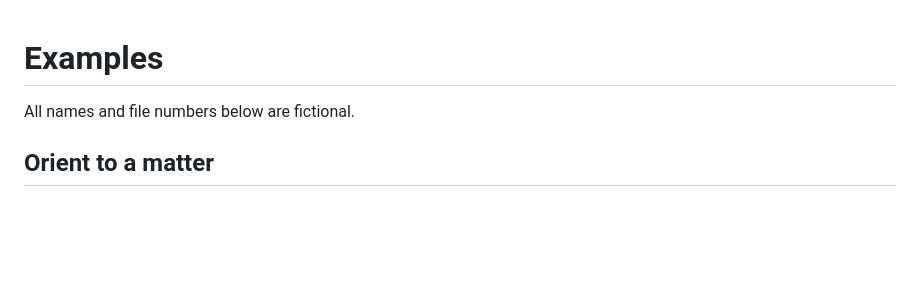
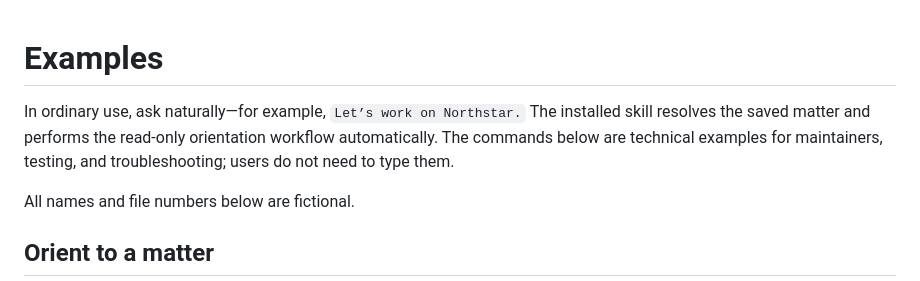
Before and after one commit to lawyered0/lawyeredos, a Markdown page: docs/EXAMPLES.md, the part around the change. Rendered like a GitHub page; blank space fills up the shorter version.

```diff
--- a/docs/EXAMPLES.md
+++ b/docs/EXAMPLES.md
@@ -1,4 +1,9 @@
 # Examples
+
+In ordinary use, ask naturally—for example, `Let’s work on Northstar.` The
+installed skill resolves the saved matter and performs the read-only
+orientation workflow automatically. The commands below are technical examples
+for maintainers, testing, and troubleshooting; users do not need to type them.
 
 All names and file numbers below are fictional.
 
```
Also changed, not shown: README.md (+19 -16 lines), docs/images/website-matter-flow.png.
══════════════════════════════
An exact retyping of each record, with no pictures, is the answer required.

Expected answer:
Before and after one commit to lawyered0/lawyeredos, a Markdown page: docs/EXAMPLES.md, the part around the change. Rendered like a GitHub page; blank space fills up the shorter version.

```diff
--- a/docs/EXAMPLES.md
+++ b/docs/EXAMPLES.md
@@ -1,4 +1,9 @@
 # Examples
+
+In ordinary use, ask naturally—for example, `Let’s work on Northstar.` The
+installed skill resolves the saved matter and performs the read-only
+orientation workflow automatically. The commands below are technical examples
+for maintainers, testing, and troubleshooting; users do not need to type them.
 
 All names and file numbers below are fictional.
 
```
Also changed, not shown: README.md (+19 -16 lines), docs/images/website-matter-flow.png.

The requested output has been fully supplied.